I've been fairly pleased with the performance of my new Pi-based blog, even though the amount of traffic it's received has been fairly small.  I found myself with a PuTTY SSH window open most of the day running a "top" command to see what the CPU usage was.  I wanted to know how much those quad-core ARM cores were getting tickled.

I still don't know how long I'll leave my Pi set up with this blog, but all of a sudden it seemed like a real cool idea to add a live CPU load graph to the top of the site just so other people could see how well it was humming along and whether it was breaking a sweat or not.

Getting The CPU Load

There are ways to get the CPU usage at the current time, but I wanted to have a rolling window of an hour.  I enlisted the help of a small shell script and a cron job to grab the current CPU load every minute and write it to a file.  The shell script uses the top command to grab the CPU load averaged over a 10 second window.  I'm averaging all 4 cores together to simplify. After appending it to a file, I use tail to trim off all but the last 60 records (1 hour's worth of data).


# Get current CPU usage (10-second average, actually)
top -bn 2 -d 10 | grep '^%Cpu' | tail -n 1 | gawk '{print $2+$4+$6}' >> ~/stats.txt

# Keep last 60 lines
cat ~/stats.txt > ~/_stats.txt
cat ~/_stats.txt | tail -n 60 > ~/stats.txt
rm ~/_stats.txt

Then I used "crontab -e" to configure a new cron job:

# m h  dom mon dow   command
*/1   *    *    *    *    ~/get_stats.sh

And if anyone is curious, I'm using Raspbian (Debian Wheezy).  I did need to install "apt-get gawk" first for the script to work.  I'm not positive if awk would have worked.

Creating A Graph

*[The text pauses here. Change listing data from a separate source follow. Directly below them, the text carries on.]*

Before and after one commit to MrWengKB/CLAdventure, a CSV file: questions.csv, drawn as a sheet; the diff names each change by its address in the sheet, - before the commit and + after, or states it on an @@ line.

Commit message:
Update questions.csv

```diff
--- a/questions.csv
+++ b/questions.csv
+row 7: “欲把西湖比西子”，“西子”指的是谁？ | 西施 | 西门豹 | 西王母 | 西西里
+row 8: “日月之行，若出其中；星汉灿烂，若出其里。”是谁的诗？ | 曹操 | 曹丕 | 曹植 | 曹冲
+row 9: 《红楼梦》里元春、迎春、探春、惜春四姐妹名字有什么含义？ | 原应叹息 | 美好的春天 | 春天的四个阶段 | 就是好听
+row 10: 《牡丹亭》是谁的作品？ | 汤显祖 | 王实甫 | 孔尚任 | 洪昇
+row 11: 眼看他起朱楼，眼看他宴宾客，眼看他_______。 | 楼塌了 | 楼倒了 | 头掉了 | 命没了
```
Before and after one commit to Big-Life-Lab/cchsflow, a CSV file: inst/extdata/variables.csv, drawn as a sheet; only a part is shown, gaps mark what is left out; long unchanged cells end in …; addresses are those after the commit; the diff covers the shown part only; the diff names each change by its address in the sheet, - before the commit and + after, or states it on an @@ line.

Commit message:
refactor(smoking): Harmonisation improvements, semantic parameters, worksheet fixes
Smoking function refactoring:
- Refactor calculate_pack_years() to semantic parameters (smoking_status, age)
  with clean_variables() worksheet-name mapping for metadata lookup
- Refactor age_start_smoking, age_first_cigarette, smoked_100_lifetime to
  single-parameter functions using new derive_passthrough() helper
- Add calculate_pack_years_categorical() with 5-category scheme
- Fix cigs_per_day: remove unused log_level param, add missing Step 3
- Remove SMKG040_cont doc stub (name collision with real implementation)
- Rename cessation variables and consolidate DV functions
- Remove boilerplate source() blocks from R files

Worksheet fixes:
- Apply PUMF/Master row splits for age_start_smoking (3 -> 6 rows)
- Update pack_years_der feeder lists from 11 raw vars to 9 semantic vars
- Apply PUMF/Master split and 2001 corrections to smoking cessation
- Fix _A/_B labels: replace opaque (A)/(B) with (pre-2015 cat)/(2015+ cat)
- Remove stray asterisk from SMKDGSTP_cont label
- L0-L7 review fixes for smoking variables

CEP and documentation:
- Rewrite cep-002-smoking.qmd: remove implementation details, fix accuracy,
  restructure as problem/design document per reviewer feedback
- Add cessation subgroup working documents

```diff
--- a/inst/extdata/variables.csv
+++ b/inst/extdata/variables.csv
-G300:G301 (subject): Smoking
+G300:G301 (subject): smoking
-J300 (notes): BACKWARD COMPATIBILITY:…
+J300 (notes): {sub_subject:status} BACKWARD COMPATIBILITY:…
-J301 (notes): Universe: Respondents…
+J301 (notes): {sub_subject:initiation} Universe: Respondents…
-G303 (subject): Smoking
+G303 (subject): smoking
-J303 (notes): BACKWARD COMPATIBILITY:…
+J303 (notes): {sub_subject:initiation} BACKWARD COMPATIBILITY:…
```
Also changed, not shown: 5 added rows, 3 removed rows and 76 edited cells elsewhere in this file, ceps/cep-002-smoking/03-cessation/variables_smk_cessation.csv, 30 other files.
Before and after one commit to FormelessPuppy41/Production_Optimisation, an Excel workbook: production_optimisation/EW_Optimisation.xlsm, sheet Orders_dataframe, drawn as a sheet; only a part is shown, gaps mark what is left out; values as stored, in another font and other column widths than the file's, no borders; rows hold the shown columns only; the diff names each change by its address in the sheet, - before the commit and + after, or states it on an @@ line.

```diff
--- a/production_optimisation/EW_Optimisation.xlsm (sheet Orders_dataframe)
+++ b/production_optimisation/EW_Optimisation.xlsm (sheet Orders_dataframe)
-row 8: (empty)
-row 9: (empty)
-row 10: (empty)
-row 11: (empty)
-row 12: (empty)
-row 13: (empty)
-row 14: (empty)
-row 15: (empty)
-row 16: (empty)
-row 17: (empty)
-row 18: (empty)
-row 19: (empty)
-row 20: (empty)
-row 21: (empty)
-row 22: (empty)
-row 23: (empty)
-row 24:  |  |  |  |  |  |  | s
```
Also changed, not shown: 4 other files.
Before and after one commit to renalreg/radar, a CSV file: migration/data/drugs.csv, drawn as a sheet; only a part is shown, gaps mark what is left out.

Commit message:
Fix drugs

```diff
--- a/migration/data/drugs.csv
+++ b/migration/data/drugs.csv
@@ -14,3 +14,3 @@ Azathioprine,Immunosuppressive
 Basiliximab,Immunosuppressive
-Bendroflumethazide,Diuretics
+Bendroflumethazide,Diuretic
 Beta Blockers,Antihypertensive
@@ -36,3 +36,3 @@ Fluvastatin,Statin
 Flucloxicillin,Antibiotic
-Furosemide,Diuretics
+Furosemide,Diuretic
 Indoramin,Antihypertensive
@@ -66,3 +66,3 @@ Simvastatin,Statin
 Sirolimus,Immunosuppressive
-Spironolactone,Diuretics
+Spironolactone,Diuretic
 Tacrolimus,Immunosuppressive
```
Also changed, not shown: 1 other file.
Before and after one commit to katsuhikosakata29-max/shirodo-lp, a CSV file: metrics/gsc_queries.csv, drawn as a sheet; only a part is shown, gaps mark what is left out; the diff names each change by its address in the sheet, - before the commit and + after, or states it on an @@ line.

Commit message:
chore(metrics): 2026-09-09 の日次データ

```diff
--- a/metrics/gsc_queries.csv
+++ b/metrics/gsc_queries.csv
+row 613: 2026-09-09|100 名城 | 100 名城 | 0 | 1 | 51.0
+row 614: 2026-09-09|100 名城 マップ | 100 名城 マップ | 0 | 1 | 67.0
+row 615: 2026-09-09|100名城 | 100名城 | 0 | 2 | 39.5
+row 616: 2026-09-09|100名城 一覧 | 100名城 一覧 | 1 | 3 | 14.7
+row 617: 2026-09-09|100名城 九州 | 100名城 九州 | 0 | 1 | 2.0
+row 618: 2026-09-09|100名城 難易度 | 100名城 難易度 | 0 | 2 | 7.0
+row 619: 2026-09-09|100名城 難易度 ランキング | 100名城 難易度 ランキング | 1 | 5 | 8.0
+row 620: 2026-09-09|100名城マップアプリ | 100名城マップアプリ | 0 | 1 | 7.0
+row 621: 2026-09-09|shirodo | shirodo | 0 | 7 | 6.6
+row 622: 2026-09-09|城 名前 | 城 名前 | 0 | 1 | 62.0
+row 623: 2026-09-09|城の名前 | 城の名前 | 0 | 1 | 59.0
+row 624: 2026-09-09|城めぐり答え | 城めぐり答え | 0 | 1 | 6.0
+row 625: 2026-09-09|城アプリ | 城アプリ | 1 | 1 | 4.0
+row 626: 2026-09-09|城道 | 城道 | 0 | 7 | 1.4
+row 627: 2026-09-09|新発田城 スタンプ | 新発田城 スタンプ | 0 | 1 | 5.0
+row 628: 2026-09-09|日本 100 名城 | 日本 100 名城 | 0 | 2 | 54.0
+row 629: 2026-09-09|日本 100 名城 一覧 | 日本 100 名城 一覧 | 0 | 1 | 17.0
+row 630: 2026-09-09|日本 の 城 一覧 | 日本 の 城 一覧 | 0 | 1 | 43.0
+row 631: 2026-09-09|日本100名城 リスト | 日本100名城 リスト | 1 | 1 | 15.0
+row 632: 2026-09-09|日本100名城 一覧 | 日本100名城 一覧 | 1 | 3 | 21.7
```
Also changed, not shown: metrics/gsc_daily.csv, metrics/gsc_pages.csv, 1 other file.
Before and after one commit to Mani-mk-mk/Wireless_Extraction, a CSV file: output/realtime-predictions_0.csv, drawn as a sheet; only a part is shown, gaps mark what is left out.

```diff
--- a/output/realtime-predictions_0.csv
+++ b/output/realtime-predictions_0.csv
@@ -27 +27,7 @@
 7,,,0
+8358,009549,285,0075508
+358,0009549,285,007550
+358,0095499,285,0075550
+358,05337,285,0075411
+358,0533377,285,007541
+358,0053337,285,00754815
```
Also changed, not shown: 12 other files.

Now back in ContentBox-land, I created a new widget via the admin interface called "CPU Load".  It reads in the file of CPU load times and spits out some HTML and JavaScript using the Flot graphing library.  I removed the formatting options for brevity.  View source on this page to see them :)

any function renderIt(){
	var stats = fileRead( '/root/stats.txt' );
	stats = listToArray( stats, chr(10) );
	var series = [];
	var i = 0;
	for ( var data in stats ) {
		series.append( [ i++, data ]  );
	savecontent variable="local.results" {
	writeOutput( "		
		<div style='width:300px;text-align:center'>CPU Usage for last hour</div>
		<div id='placeholder' style='width:300px;height:75px'></div>
		<script language='javascript'>
			$( document ).ready(function() {
					[ #serializeJSON( series )# ]					
	return local.results;

This created a nice ContentBox widget for me to add in via CKEditor.

Outputting It

Finally, I added the JS library into my layout and then added this snippet to the header view:

<div style="float:right;">

And there you have it!  The latest CPU load data is read and output as a nice little graph on the top of my site.

Even though the data updates every minute, I have content caching enabled in ContentBox and set to 5 minutes, so the graph may be up to 5 minutes old depending on what page you're on.  The fix for that, short of disabling caching, would be for me to ajax in the data on page load.  

Next, I think I might try to add a simple counter that shows the number of page requests in the last hour too just so people can see the load.  And by people, I mean me :)